For decades state and municipal elected officials in Connecticut have had no trouble telling the public that it should suffer a pay cut so that raises could be paid to government employees and benefits could be increased for welfare recipients. That attitude has brought the state to its current plight, with state tax revenue collapsing, business stagnating, prosperous people and retirees eagerly moving to lower-taxed states, and young people leaving for better job opportunities elsewhere.
At the state level there is now a glimmer of recognition that something is profoundly wrong, if not quite recognition that the premises of the basic policies by which state government long has been operating are catastrophically mistaken. But at the municipal level there is as yet no such recognition. There is only shrieking and whining from local officials as Governor Malloy proposes to reduce more and more state financial assistance to municipalities as state government’s own revenue declines and as state legislators follow his lead.
This is a shock to municipal officials. They long have understood the ever-increasing money from the state to be the natural order of things, sanctified as property tax relief, though there seldom has been any such relief, the real objective being only to increase the compensation of unionized municipal government employees and to disguise the expense in the state budget as municipal aid.
Even so, all municipal officials must have known that they were operating in large part at state government expense. Thus they should have realized that they would have to share in state government’s misfortune just as they had shared in its fortune. So maybe eventually municipal officials may see that their shrieking and whining will change nothing and that, like all state government’s other dependents, they will be relevant only if they can specify ways of saving money.
Since two-thirds or more of the typical municipal budget goes for the compensation of personnel, that is where municipal savings must start or be enabled, and enabling such savings requires repealing the privileges of the government employee unions. Until municipal officials can not just acknowledge as much but demand it, they will be as useless as all the other special interests that do no more than clamor obliviously for exemption from Connecticut’s hard times.

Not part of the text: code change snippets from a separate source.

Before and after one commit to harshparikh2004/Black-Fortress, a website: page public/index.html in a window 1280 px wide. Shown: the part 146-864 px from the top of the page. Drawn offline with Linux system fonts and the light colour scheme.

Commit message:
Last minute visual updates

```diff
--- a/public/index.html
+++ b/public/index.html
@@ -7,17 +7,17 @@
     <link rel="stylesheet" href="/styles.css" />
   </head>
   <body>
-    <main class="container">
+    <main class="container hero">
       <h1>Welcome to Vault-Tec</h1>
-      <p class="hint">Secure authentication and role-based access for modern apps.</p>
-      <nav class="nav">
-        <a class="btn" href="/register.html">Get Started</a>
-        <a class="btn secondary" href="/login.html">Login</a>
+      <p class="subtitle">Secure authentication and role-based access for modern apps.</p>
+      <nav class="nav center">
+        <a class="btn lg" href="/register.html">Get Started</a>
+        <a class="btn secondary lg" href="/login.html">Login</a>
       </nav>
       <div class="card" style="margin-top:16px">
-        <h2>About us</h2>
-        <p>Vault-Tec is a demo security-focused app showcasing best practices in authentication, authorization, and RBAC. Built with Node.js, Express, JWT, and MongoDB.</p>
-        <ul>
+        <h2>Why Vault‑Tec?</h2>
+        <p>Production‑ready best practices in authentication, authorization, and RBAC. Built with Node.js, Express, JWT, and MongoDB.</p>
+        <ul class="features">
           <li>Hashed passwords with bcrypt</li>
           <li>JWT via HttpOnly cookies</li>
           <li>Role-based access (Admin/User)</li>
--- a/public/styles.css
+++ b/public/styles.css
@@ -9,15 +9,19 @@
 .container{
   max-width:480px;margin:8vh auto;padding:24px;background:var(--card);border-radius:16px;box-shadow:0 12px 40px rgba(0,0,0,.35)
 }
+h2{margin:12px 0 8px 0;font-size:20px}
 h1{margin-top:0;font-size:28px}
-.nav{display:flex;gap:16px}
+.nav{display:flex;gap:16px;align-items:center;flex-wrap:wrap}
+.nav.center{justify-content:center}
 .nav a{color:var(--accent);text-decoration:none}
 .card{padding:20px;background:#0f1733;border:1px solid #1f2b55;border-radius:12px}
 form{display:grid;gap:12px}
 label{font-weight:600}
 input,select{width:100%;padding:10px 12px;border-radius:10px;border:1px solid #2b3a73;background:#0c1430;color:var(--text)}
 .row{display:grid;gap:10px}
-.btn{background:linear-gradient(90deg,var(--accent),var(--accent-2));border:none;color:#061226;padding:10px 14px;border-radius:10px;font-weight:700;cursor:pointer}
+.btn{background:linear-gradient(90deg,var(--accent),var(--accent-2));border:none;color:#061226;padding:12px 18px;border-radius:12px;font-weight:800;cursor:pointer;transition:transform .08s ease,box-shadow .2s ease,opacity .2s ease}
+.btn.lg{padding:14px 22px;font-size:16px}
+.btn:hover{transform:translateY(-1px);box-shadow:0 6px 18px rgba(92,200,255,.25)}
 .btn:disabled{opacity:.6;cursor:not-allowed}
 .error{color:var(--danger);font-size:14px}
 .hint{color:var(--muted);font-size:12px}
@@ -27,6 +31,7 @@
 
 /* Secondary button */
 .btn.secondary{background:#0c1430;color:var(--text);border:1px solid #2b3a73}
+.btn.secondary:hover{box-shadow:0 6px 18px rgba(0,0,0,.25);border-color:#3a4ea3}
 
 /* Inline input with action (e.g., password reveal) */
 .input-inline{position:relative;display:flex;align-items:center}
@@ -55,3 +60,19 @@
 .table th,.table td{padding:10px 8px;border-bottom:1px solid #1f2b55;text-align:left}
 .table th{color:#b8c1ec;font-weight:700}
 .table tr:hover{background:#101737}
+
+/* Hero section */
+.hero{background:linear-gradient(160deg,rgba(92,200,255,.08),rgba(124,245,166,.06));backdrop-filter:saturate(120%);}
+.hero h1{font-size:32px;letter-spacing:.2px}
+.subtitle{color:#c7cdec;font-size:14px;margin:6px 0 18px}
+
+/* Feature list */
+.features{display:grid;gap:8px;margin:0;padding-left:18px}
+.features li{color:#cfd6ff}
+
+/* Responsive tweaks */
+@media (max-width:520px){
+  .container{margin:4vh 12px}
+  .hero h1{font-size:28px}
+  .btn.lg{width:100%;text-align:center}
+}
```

Municipal officials also will be useless as long as they refuse to draw distinctions and set priorities in spending. For example, while many municipal officials especially resent the governor’s proposal to eliminate grants to suburbs while raising them for cities, no suburban officials will denounce the obvious: that the cities are incompetent and corrupt and function mainly as poverty factories and that their state aid has only facilitated this.
In particular, Hartford’s mayor says his city needs a $50 million increase in aid from state government to avoid bankruptcy, but the city just spent $80 million or so on a frill, a minor-league baseball stadium for stealing New Britain’s team. In effect, Hartford’s mayor is seeking a bailout from the state for the city’s grossest incompetence yet, a bailout that will only encourage more incompetence.
But even as their own state aid is stripped away, suburban officials lack the courage to protest this idiocy and demand that Hartford reform itself and start paying for its mistakes.
Awful as state government’s financial collapse seems, it is necessary to Connecticut’s political reform, if there is to be any reform. Down to its last few dollars, will state government spend them on the public interest or just on pensions and medical insurance for government’s own employees?
Just whom is state government for?
Chris Powell is managing editor of the Journal Inquirer in Manchester.